"There wasn't anything personally with me against [Cudi], but somebody had to take a stand," he says. "I wanted to show that we support each other here. Everybody knows he dissed Wale. We can say anything we want about our own, but we're not gonna let anyone from out of town talk about our own. I'm from D.C., and was raised by people in the penitentiary, and their motto was, 'I might not like you on the street, but in jail, we protect our own.'"
Big Fella says what really concerned him about the whole Wale/Cudi thing was that the lack of response from D.C. rappers made the city look bad. "It wasn't so much [Cudi's] diss, it was the comments," he says. "I was reading the blogs, and saw comments like, 'I knew D.C. was soft,' and things of that nature."
He believes he is the first rapper to respond to Cudi because others are likely afraid. "Some people have fear, I don’t have fear," he says. "You talk about one of ours, I'll talk about you. I stand up for my city. I don't care about consequences, I'm a man."
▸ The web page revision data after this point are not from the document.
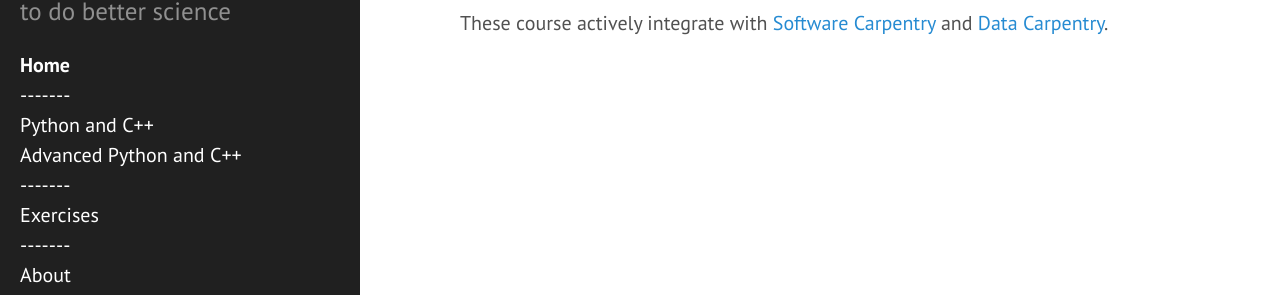
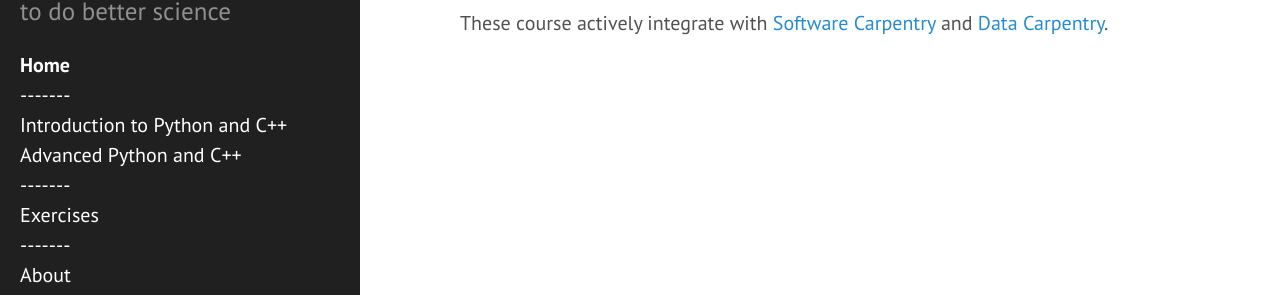
Before and after one commit to ornl-training/ornl-training.github.io, a Jekyll site: the page built from index.md, in a window 1280 px wide. Shown: the part 342-637 px from the top of the page. Built offline with Jekyll 4.4.1, drawn with Linux system fonts in a browser that asks for light colours.

Commit message:
Update sidebar.html

```diff
--- a/_includes/sidebar.html
+++ b/_includes/sidebar.html
@@ -12,7 +12,7 @@
     <nav class="sidebar-nav">
       <a class="sidebar-nav-item{% if page.url == '/' %} active{% endif %}" href="{{ site.github.url }}">Home</a>
       <a class="sidebar-nav-item">-------</a>
-      <a class="sidebar-nav-item{% if page.url == '/programming/' %} active{% endif %}" href="{{ site.github.url }}/programming">Python and C++</a>
+      <a class="sidebar-nav-item{% if page.url == '/programming/' %} active{% endif %}" href="{{ site.github.url }}/programming">Introduction to Python and C++</a>
       <a class="sidebar-nav-item{% if page.url == '/advanced/' %} active{% endif %}" href="{{ site.github.url }}/advanced">Advanced Python and C++</a>
       <a class="sidebar-nav-item">-------</a>
       <a class="sidebar-nav-item{% if page.url == '/exercises/' %} active{% endif %}" href="{{ site.github.url }}/exercises">Exercises</a>
```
Big Fella thinks fear is dying down, though. This weekend, he shot a video for the track, and many area rappers showed up, he says. "A lot of different artists came to the video shoot, or hit me and said, 'That's what's up.' A lot of people wanted to do it, but there's fear.
"But I don't feel I need Cudi or Kanye, this isn't the time when you have to have a Kanye track to sell," he says, mentioning Kanye West because Cudi claimed to be speaking on behalf of West when attacking Wale in print. "I can get a Soulja Boy track and sell—this isn't 2000, 2001 where you gotta have a Kanye West or a Pharell to produce your single."
The video for "Am I My Brother's Keeper" should drop before week's end, Big Fella says, and he's preparing himself for a response from Cudi, or one of his affiliates, or maybe just someone from Cudi's hometown of Cleveland.
"I know somebody from his town or camp is gonna respond, and I’ll respond again," Da Big Fella says. "That was just sparring practice, really," he says of the first track. "I'm ready."